Task prompt
The word "SUSpiro" marks the lines to find; copy every such line from the data below.

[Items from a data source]

——————

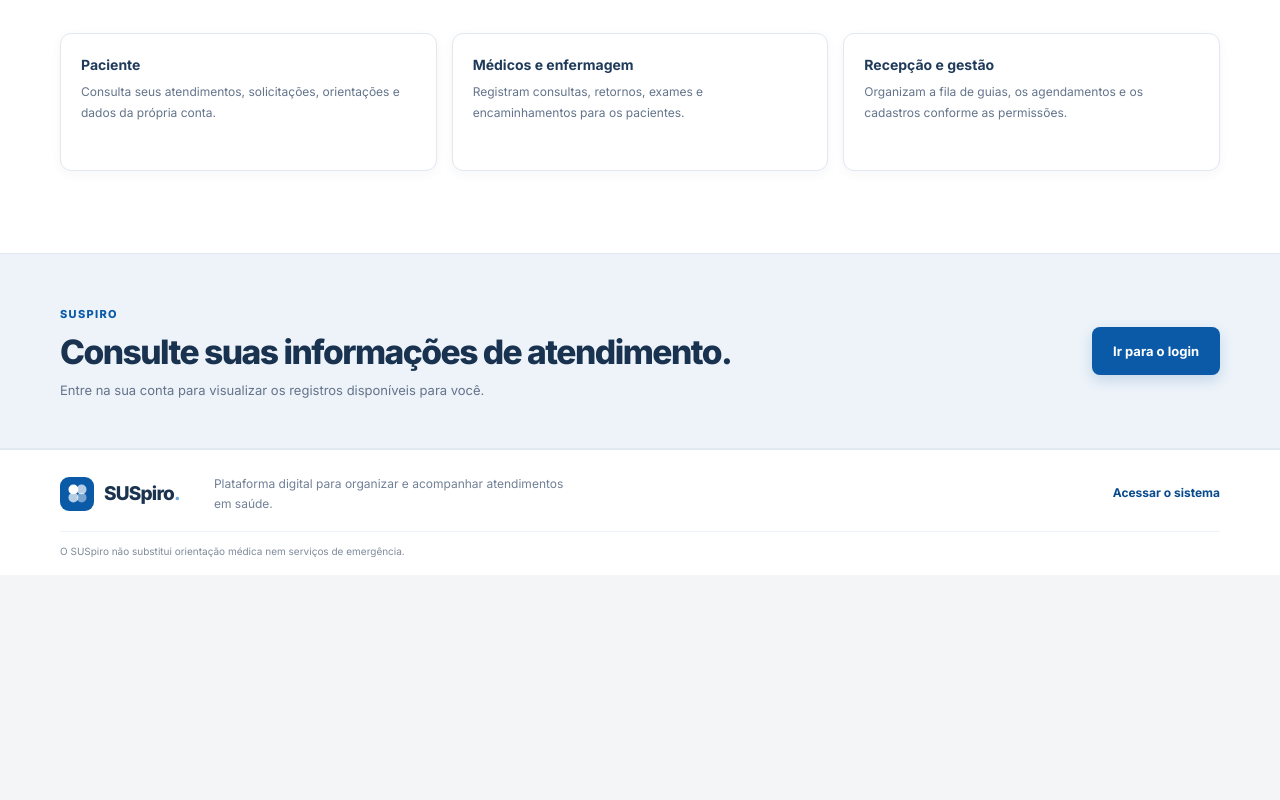
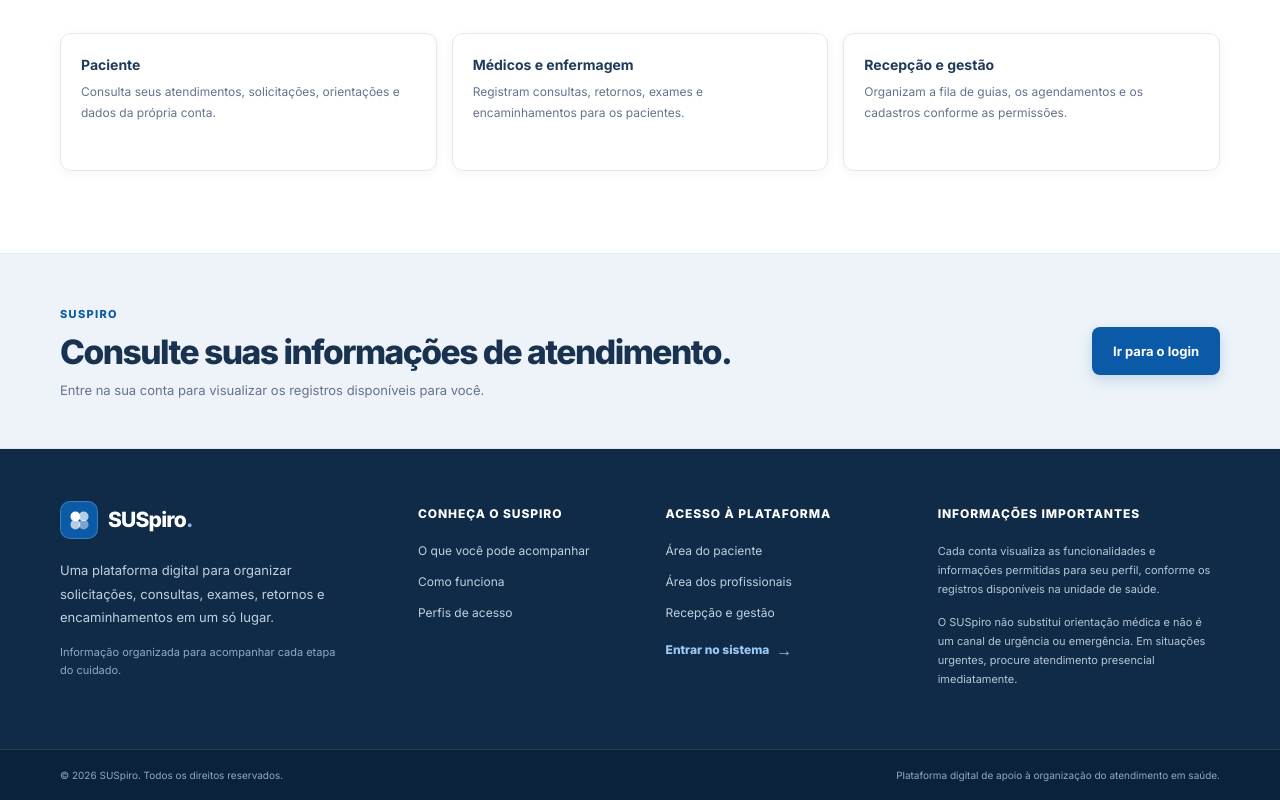
Before and after one commit to SUSpiro-api/SUSpiro-Api-FrontEnd, a React (Vite) app: page / in a window 1280 px wide. Shown: the part 2028-2828 px from the top of the page. Before the commit the page ends 2603 px from the top, so only its background shows below. Built offline with nearby package versions, Linux system fonts and the light colour scheme; no server answers.

Commit message:
fix: correção no footer

```diff
--- a/src/components/Login/Login.css
+++ b/src/components/Login/Login.css
@@ -185,35 +185,44 @@
   margin-bottom: var(--space-6);
 }
 
-.ui-button.ui-button--primary.login-login-form__submit {
-  display: flex;
+.login-button.login-button--primary.login-login-form__submit {
+  display: inline-flex;
   width: 100%;
-  min-height: 48px;
+  min-height: 50px;
   align-items: center;
   justify-content: center;
-  padding: 0 16px;
-  line-height: 1;
-  text-align: center;
+  padding: 0 18px;
   box-sizing: border-box;
-  margin-bottom: var(--space-4);
+  margin: 0 0 var(--space-4);
   border: 1px solid #0b5aa8;
   border-radius: var(--radius-md);
   background: #0b5aa8;
   color: #ffffff;
+  font-family: inherit;
+  font-size: 14px;
   font-weight: 700;
+  line-height: 1;
+  letter-spacing: 0;
+  text-align: center;
+  text-indent: 0;
+  white-space: nowrap;
   opacity: 1;
   visibility: visible;
+  box-shadow: 0 5px 14px rgba(11, 90, 168, 0.18);
 }
 
-.ui-button.ui-button--primary.login-login-form__submit:hover:not(:disabled) {
+.login-button.login-button--primary.login-login-form__submit:hover:not(:disabled) {
   background: #084a8c;
   border-color: #084a8c;
+  box-shadow: 0 7px 18px rgba(11, 90, 168, 0.22);
 }
 
-.ui-button.ui-button--primary.login-login-form__submit:disabled {
+.login-button.login-button--primary.login-login-form__submit:disabled {
   background: #0b5aa8;
+  border-color: #0b5aa8;
   color: #ffffff;
   opacity: 0.65;
+  cursor: wait;
 }
 
 .login-login-form__footer-note {
--- a/src/pages/PublicHome/PublicHomePage.css
+++ b/src/pages/PublicHome/PublicHomePage.css
@@ -79,19 +79,104 @@
 .public-final-cta h2 { margin: 8px 0 7px; font-size: clamp(1.55rem, 2.7vw, 2.1rem); }
 .public-final-cta p { font-size: 13px; }
 .public-final-cta .public-button { flex: 0 0 auto; }
-.public-footer { border-top: 1px solid #e1e8f0; background: #fff; }
-.public-footer__inner { display: grid; grid-template-columns: auto minmax(220px,1fr) auto; align-items: center; gap: 18px 34px; padding-block: 24px 16px; }
-.public-brand--footer .public-brand__mark { width: 34px; height: 34px; border-radius: 9px; }
-.public-brand--footer .public-brand__word { font-size: 19px; }
-.public-footer__inner > p { max-width: 360px; margin: 0; color: #718096; font-size: 12px; line-height: 1.6; }
-.public-footer__inner > a:last-of-type { display: inline-flex; align-items: center; gap: 6px; color: var(--public-accent-dark); font-size: 12px; font-weight: 700; text-decoration: none; }
-.public-footer__inner > a:last-of-type:hover { text-decoration: underline; }
-.public-footer__inner > small { grid-column: 1 / -1; padding-top: 12px; border-top: 1px solid #edf2f8; color: #7e8b9a; font-size: 10px; line-height: 1.5; }
+.public-footer {
+  color: #d6e2ef;
+  background: #102b48;
+}
+.public-footer__grid {
+  display: grid;
+  grid-template-columns: minmax(220px, 1.25fr) minmax(150px, .8fr) minmax(170px, .9fr) minmax(230px, 1.15fr);
+  gap: clamp(24px, 4vw, 54px);
+  padding-block: 52px 46px;
+}
+.public-brand--footer { color: #fff; }
+.public-brand--footer .public-brand__mark {
+  width: 38px;
+  height: 38px;
+  border: 1px solid rgba(255,255,255,.2);
+  border-radius: 10px;
+  color: #fff;
+  background: #0b5aa8;
+}
+.public-brand--footer .public-brand__word { color: #fff; font-size: 21px; }
+.public-brand--footer .public-brand__word span { color: #82b6e6; }
+.public-footer__brand > p {
+  max-width: 290px;
+  margin: 20px 0 13px;
+  color: #c0d0e0;
+  font-size: 13px;
+  line-height: 1.8;
+}
+.public-footer__tagline {
+  display: block;
+  max-width: 280px;
+  color: #8fa9c3;
+  font-size: 11px;
+  line-height: 1.7;
+}
+.public-footer__nav,
+.public-footer__guidance { min-width: 0; }
+.public-footer__nav h2,
+.public-footer__guidance h2 {
+  margin: 4px 0 18px;
+  color: #fff;
+  font-size: 12px;
+  font-weight: 800;
+  letter-spacing: .075em;
+  text-transform: uppercase;
+}
+.public-footer__nav a {
+  display: flex;
+  width: fit-content;
+  align-items: center;
+  gap: 7px;
+  margin: 0 0 13px;
+  color: #c0d0e0;
+  font-size: 12px;
+  line-height: 1.5;
+  text-decoration: none;
+  transition: color .18s ease;
+}
+.public-footer__nav a:hover,
+.public-footer__nav a:focus-visible { color: #fff; text-decoration: underline; text-underline-offset: 3px; }
+.public-footer__nav .public-footer__access-link {
+  margin-top: 19px;
+  color: #9bc9f3;
+  font-weight: 750;
+}
+.public-footer__access-link span { font-size: 16px; line-height: 1; }
+.public-footer__guidance p {
+  margin: 0 0 13px;
+  color: #b4c6d8;
+  font-size: 11px;
+  line-height: 1.75;
+}
+.public-footer__bottom {
+  border-top: 1px solid rgba(214,226,239,.14);
+  background: #0b223b;
+}
+.public-footer__bottom-inner {
+  display: flex;
+  align-items: center;
+  justify-content: space-between;
+  gap: 16px 28px;
+  padding-block: 17px;
+  color: #91a9c1;
+  font-size: 10px;
+  line-height: 1.6;
+}
+.public-footer a:focus-visible {
+  outline: 2px solid #9bc9f3;
+  outline-offset: 4px;
+  border-radius: 3px;
+}
 @media (max-width: 980px) {
   .public-hero__grid { grid-template-columns: minmax(0,1fr) minmax(320px,.85fr); gap: 34px; }
   .public-hero-photo-frame { height: 420px; }
   .public-feature-grid, .public-profile-grid { gap: 12px; }
   .public-feature-card { padding: 21px; }
+  .public-footer__grid { grid-template-columns: repeat(2, minmax(0, 1fr)); gap: 34px 28px; }
+  .public-footer__brand { grid-column: 1 / -1; }
 }
 @media (max-width: 760px) {
   .public-container { width: min(100% - 36px, 570px); }
@@ -118,8 +203,9 @@
   .public-how__grid { grid-template-columns: 1fr; gap: 30px; }
   .public-final-cta__inner { align-items: stretch; flex-direction: column; }
   .public-final-cta .public-button { width: 100%; }
-  .public-footer__inner { grid-template-columns: 1fr; justify-items: start; gap: 13px; }
-  .public-footer__inner > small { grid-column: 1; width: 100%; }
+  .public-footer__grid { grid-template-columns: repeat(2, minmax(0, 1fr)); gap: 34px 28px; padding-block: 40px; }
+  .public-footer__brand { grid-column: 1 / -1; }
+  .public-footer__bottom-inner { align-items: flex-start; flex-direction: column; gap: 5px; }
 }
 @media (max-width: 420px) {
   .public-container { width: calc(100% - 28px); }
@@ -129,6 +215,10 @@
   .public-button { width: 100%; }
   .public-hero-photo-frame { height: 330px; }
   .public-photo-credit { right: 4px; font-size: 9px; }
+  .public-footer__grid { grid-template-columns: 1fr; gap: 28px; }
+  .public-footer__brand { grid-column: auto; }
+  .public-footer__brand > p { max-width: 100%; }
+  .public-footer__bottom-inner { font-size: 10px; }
 }
 @media (prefers-reduced-motion: reduce) {
   .public-home *, .public-home *::before, .public-home *::after { scroll-behavior: auto !important; transition-duration: .01ms !important; animation-duration: .01ms !important; }
--- a/src/pages/PublicHome/PublicHomePage.tsx
+++ b/src/pages/PublicHome/PublicHomePage.tsx
@@ -193,14 +193,52 @@ export function PublicHomePage({ onNavigate }: PublicHomePageProps) {
       </main>
 
       <footer className="public-footer">
-        <div className="public-container public-footer__inner">
-          <a className="public-brand public-brand--footer" href="/" aria-label={`${brand.name} — página inicial`}>
-            <span className="public-brand__mark"><LogoMark aria-hidden="true" /></span>
-            <span className="public-brand__word">{brand.name}<span>.</span></span>
-          </a>
-          <p>Plataforma digital para organizar e acompanhar atendimentos em saúde.</p>
-          <a href="/login" onClick={followLogin}>Acessar o sistema</a>
-          <small>O SUSpiro não substitui orientação médica nem serviços de emergência.</small>
+        <div className="public-container public-footer__grid">
+          <section className="public-footer__brand" aria-labelledby="public-footer-brand-title">
+            <a className="public-brand public-brand--footer" href="/" aria-label={`${brand.name} — página inicial`}>
+              <span className="public-brand__mark"><LogoMark aria-hidden="true" /></span>
+              <span className="public-brand__word" id="public-footer-brand-title">{brand.name}<span>.</span></span>
+            </a>
+            <p>
+              Uma plataforma digital para organizar solicitações, consultas, exames,
+              retornos e encaminhamentos em um só lugar.
+            </p>
+            <span className="public-footer__tagline">Informação organizada para acompanhar cada etapa do cuidado.</span>
+          </section>
+
+          <nav className="public-footer__nav" aria-label="Navegação institucional">
+            <h2>Conheça o SUSpiro</h2>
+            <a href="#recursos">O que você pode acompanhar</a>
+            <a href="#como-funciona">Como funciona</a>
+            <a href="#perfis">Perfis de acesso</a>
+          </nav>
+
+          <nav className="public-footer__nav" aria-label="Acesso à plataforma">
+            <h2>Acesso à plataforma</h2>
+            <a href="/login" onClick={followLogin}>Área do paciente</a>
+            <a href="/login" onClick={followLogin}>Área dos profissionais</a>
+            <a href="/login" onClick={followLogin}>Recepção e gestão</a>
+            <a className="public-footer__access-link" href="/login" onClick={followLogin}>Entrar no sistema <span aria-hidden="true">→</span></a>
+          </nav>
+
+          <section className="public-footer__guidance" aria-labelledby="public-footer-guidance-title">
+            <h2 id="public-footer-guidance-title">Informações importantes</h2>
+            <p>
+              Cada conta visualiza as funcionalidades e informações permitidas para seu perfil,
+              conforme os registros disponíveis na unidade de saúde.
+            </p>
+            <p>
+              O SUSpiro não substitui orientação médica e não é um canal de urgência ou emergência.
+              Em situações urgentes, procure atendimento presencial imediatamente.
+            </p>
+          </section>
+        </div>
+
+        <div className="public-footer__bottom">
+          <div className="public-container public-footer__bottom-inner">
+            <span>© {new Date().getFullYear()} SUSpiro. Todos os direitos reservados.</span>
+            <span>Plataforma digital de apoio à organização do atendimento em saúde.</span>
+          </div>
         </div>
       </footer>
     </div>
```
Also changed, not shown: 2 other files (tests, documents, lock files or other folders).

——————

Result for this task
Before and after one commit to SUSpiro-api/SUSpiro-Api-FrontEnd, a React (Vite) app: page / in a window 1280 px wide. Shown: the part 2028-2828 px from the top of the page. Before the commit the page ends 2603 px from the top, so only its background shows below. Built offline with nearby package versions, Linux system fonts and the light colour scheme; no server answers.
-          <small>O SUSpiro não substitui orientação médica nem serviços de emergência.</small>
+            <h2>Conheça o SUSpiro</h2>
+              O SUSpiro não substitui orientação médica e não é um canal de urgência ou emergência.
+            <span>© {new Date().getFullYear()} SUSpiro. Todos os direitos reservados.</span>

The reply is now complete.